Saved entries
· · · · ·
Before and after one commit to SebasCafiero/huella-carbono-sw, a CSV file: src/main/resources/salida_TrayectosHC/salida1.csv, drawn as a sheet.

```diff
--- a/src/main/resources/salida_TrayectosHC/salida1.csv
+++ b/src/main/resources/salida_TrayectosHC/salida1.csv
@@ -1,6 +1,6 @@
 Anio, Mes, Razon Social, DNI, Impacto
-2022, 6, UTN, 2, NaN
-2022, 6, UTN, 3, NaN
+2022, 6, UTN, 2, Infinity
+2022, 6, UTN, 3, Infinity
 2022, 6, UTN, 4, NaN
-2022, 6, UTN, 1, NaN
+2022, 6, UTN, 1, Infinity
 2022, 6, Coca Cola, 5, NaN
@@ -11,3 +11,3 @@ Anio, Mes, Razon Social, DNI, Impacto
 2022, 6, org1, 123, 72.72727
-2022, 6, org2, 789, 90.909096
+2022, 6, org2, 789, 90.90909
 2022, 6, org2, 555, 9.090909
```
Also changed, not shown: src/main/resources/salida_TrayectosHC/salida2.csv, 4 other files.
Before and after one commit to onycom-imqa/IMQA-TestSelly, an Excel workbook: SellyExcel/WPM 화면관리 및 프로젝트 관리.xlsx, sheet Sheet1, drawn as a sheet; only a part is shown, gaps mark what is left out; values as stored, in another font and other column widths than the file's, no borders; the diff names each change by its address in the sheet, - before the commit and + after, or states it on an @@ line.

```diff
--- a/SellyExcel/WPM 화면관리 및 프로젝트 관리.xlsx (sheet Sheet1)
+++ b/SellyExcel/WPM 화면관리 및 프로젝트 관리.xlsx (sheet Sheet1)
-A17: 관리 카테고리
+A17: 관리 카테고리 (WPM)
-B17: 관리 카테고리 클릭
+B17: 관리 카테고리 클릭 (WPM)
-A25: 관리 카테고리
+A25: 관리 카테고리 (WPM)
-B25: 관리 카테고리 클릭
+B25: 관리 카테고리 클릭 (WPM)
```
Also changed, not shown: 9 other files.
· · · · ·
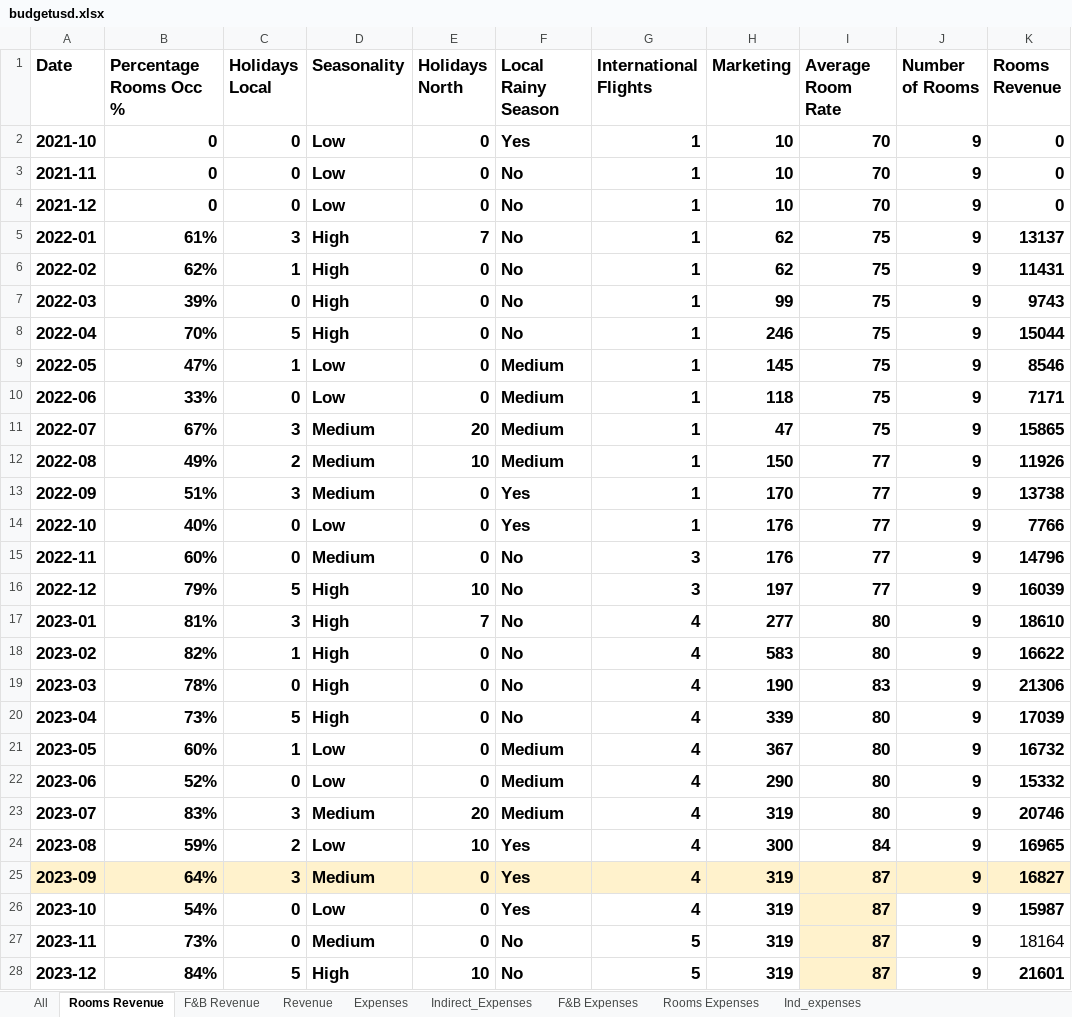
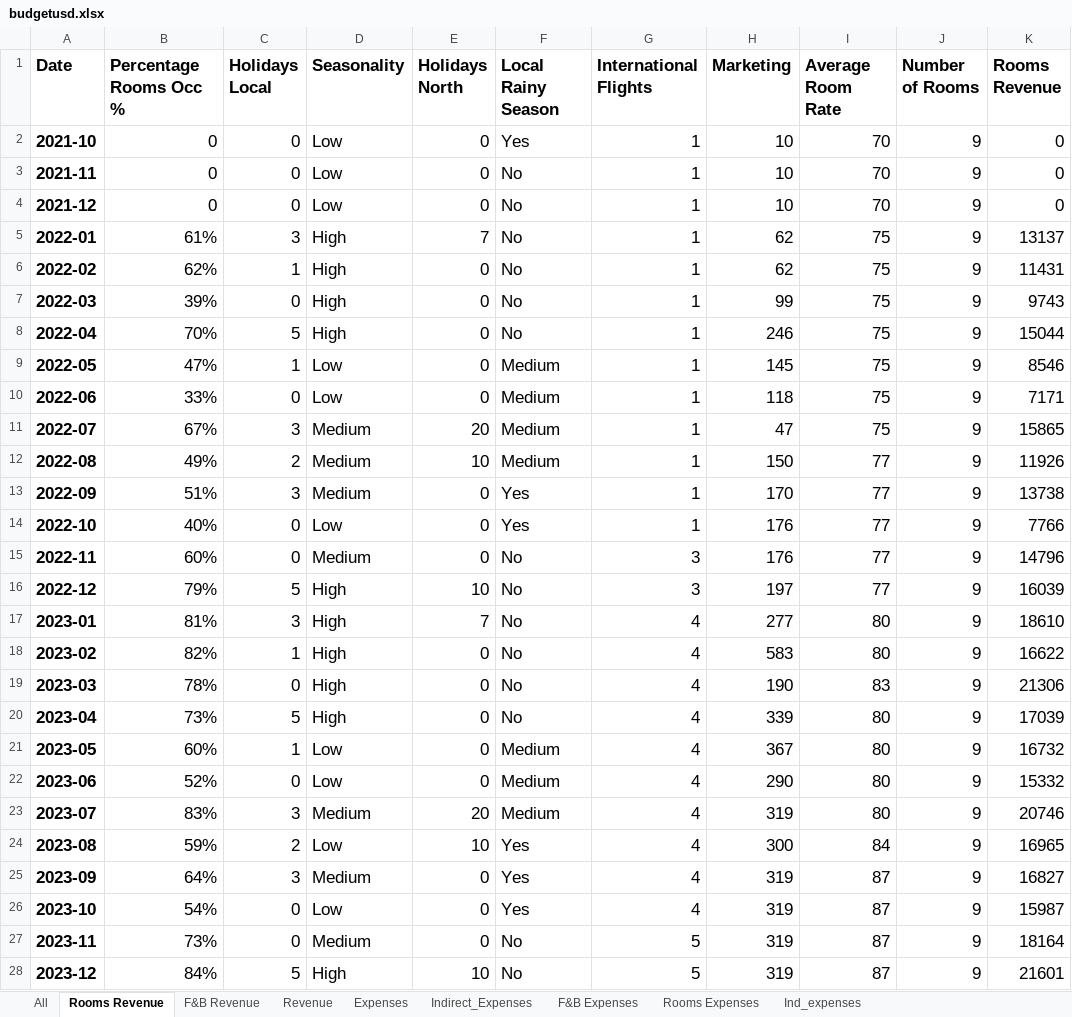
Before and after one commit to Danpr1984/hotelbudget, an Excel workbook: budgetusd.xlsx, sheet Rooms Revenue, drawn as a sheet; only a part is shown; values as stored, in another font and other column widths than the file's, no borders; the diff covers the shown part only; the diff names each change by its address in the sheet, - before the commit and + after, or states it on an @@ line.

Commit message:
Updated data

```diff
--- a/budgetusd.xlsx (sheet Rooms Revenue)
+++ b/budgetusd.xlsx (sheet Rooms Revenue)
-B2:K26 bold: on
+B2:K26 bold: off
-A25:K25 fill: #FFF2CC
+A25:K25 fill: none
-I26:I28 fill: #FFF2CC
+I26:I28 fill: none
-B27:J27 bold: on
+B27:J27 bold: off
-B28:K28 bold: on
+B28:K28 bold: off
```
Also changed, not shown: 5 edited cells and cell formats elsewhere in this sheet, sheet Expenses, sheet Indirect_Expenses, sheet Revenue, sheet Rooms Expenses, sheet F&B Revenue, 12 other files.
· · · · ·
== Instructions for the task ==
Please report every line in the entries above that holds the string "bold".

== Exercise result ==
-B2:K26 bold: on
+B2:K26 bold: off
-B27:J27 bold: on
+B27:J27 bold: off
-B28:K28 bold: on
+B28:K28 bold: off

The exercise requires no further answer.